(RECORD EXCERPTS begins)
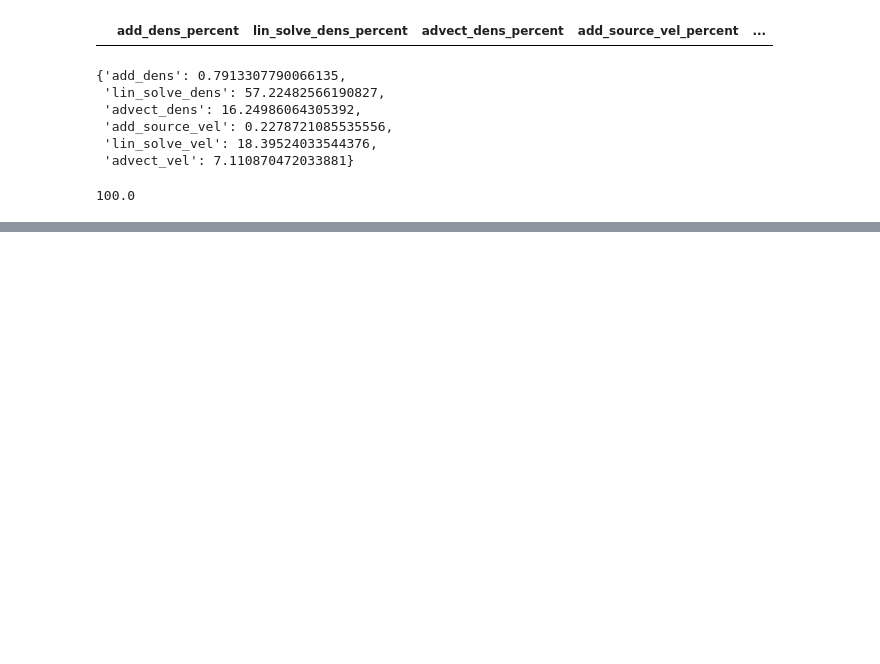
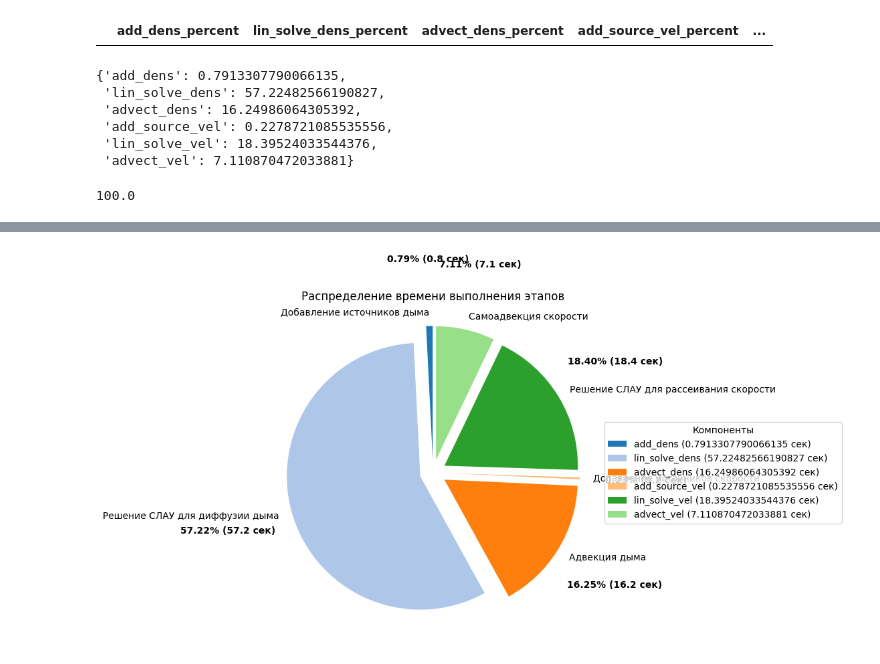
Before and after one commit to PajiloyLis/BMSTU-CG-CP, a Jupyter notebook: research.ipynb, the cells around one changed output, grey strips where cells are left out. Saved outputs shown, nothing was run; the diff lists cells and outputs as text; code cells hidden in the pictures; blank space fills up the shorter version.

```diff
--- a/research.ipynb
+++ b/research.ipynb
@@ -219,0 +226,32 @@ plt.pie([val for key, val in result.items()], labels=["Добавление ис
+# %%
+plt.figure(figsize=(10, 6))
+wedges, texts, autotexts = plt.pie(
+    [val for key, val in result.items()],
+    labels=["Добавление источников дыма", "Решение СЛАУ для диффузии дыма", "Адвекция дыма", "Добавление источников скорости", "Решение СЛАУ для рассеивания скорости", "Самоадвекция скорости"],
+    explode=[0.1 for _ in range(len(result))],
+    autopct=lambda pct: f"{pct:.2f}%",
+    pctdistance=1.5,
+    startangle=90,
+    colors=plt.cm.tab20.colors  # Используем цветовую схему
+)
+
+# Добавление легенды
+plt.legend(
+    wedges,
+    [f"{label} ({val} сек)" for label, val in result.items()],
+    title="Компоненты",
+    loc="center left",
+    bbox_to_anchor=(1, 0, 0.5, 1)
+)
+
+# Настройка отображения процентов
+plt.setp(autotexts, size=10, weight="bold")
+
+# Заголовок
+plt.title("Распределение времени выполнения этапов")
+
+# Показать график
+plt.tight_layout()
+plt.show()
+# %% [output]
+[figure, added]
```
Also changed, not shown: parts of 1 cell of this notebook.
(RECORD EXCERPTS ends)
Return every line above in which the string "result" occurs.

■ TASK ANSWER
@@ -219,0 +226,32 @@ plt.pie([val for key, val in result.items()], labels=["Добавление ис
+    [val for key, val in result.items()],
+    explode=[0.1 for _ in range(len(result))],
+    [f"{label} ({val} сек)" for label, val in result.items()],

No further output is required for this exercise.